Up next is Wilmslow Half Marathon (see how the legs hold up in that one) and then a countdown to Monster Mojo (a half Iron distance race) will see me bring in the odd brick session to get that lovely feeling of running off the bike back in the muscle memory.
Onwards and upwards…
My first race of the season is in the bag – Macclesfield Off Road Duathlon, making up part of the North West Club League Series so there were plenty of decent athletes to contend with – not just the weather!
I knew it would be a cold one. Macclesfield Forest is just on the edge of the Peak District and the course was very exposed. I’ve not got too much experience of fell running or cross country.
It was a tough first run (7.5km) up to the top of Shuttlingsloe, one of the highest summits in Macclesfield Forest. Coming down was as much torture as going up! I worked my way slowly past the guys who had bombed off (as is natural in any duathlon), so I was descending by myself and somewhat wildly. I thought I was never going to be able to stop. I considered bailing out and throwing myself on the deck. I couldn’t see this descent ending and my legs couldn’t keep up with my body. This was telling in the quads the following days. Constantly braking using the legs is tempting injury but I held on despite some choice words as I lost control.
The bike leg (17.5km) went ok. I’ve always been a confident mountain bike rider and the 3 lap course gave me chance to take stock of my position and make up some ground on the better fell runners/lesser MTB riders. It was just so cold! The rain and wind, sideways, relentless.
There was only one technical descent that separated the men from the boys. The rest of the course was long steady climbing which didn’t work to my advantage as I like to hang it out a bit on the faster sections and use my experience from years of motocross racing to be comfortable with the bike dancing around and having it on the edge of breaking away from me.

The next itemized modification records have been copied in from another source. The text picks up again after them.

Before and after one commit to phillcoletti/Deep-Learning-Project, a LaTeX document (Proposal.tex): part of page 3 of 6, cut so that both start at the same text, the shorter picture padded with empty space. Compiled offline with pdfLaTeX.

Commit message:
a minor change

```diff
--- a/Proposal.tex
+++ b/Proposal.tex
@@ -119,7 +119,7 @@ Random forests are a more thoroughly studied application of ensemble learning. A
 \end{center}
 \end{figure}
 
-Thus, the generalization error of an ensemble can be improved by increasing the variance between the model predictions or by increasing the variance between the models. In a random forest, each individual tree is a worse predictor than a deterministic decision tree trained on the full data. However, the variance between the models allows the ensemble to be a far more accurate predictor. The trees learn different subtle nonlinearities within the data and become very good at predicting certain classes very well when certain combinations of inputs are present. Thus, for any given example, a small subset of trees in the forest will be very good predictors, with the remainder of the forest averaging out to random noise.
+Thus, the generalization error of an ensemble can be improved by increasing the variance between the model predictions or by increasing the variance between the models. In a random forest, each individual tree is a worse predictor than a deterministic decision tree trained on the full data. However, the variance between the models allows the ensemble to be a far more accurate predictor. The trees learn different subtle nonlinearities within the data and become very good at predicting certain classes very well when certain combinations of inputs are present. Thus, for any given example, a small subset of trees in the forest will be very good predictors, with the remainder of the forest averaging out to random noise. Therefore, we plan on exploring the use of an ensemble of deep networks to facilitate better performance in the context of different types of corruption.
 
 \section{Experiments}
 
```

That said, my trusty old Specialized Camber got me round, still wearing every stock part it came with back in 2010. She’s been a goodun! I did make a couple of silly errors with wrong turns. Looking at the timed results at the end, I don’t think my mistakes would’ve impacted the final result so I’m not going to beat myself up about that. Just make sure I don’t make those mistakes in a race that is more important.

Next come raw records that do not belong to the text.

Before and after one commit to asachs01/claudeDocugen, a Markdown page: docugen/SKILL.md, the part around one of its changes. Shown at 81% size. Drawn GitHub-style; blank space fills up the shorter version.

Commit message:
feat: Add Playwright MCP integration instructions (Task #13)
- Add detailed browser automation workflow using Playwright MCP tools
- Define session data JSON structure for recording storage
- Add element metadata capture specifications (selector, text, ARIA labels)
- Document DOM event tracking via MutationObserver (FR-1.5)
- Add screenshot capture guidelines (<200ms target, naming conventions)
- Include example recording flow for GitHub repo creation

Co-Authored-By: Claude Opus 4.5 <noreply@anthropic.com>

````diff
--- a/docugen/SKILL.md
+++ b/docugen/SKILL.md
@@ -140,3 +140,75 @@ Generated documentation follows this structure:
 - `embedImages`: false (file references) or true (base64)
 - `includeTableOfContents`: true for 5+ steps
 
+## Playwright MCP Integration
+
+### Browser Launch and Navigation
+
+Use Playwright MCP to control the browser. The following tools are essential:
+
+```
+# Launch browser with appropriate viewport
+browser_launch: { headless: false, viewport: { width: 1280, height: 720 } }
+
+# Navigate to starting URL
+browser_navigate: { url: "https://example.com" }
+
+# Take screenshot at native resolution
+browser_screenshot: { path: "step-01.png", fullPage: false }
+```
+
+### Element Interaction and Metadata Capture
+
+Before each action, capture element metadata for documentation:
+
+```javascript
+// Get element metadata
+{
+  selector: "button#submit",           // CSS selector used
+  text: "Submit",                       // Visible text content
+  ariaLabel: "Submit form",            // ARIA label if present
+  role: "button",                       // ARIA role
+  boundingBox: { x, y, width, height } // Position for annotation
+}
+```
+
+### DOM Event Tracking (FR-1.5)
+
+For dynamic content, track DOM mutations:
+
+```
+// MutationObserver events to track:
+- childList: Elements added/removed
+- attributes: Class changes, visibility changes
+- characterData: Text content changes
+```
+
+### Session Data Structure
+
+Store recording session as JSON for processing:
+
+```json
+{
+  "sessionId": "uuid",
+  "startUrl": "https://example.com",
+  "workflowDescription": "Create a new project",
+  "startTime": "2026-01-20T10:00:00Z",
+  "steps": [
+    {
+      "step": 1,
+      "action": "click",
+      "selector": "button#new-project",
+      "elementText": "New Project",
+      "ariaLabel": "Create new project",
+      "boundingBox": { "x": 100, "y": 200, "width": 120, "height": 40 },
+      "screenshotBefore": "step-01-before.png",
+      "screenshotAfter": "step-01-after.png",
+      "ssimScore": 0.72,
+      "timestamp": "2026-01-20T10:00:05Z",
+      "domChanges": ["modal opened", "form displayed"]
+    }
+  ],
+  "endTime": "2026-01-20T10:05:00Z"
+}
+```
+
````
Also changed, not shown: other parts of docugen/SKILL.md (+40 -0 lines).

Into T2 and my fingers had stopped working, I couldn’t get my helmet buckle undone, and my calves began to cramp while I was stood still trying to force my mountain bike shoes free in similar numbness.
I managed to prise the helmet off and around my chin without undoing the buckle and I was on my way for there second run (3.5km). This second run was much more of a known entity as it was the lower level final section wee had ran in the first leg. I was too far behind to make a real impact on the position ahead and I had a commanding lead over my next in line so there was little to push for and tempt those injuries. Looking at my heart rate after the race, it’s easy to see how I let my foot off the gas as the race went on.
I brought it home in one piece, to land 6th overall and 1st in my age group. Happy with that and some great training, I’ll definitely be doing more off-road running. Crazy Legs Events put on a great race as it was their inaugural running of the event and the wine and chocolate for AG win came in handy that night. I whacked the heating up in the car, cradled an awfully weak cup of tea and spent the next few days wishing I’d have done that warm down jog!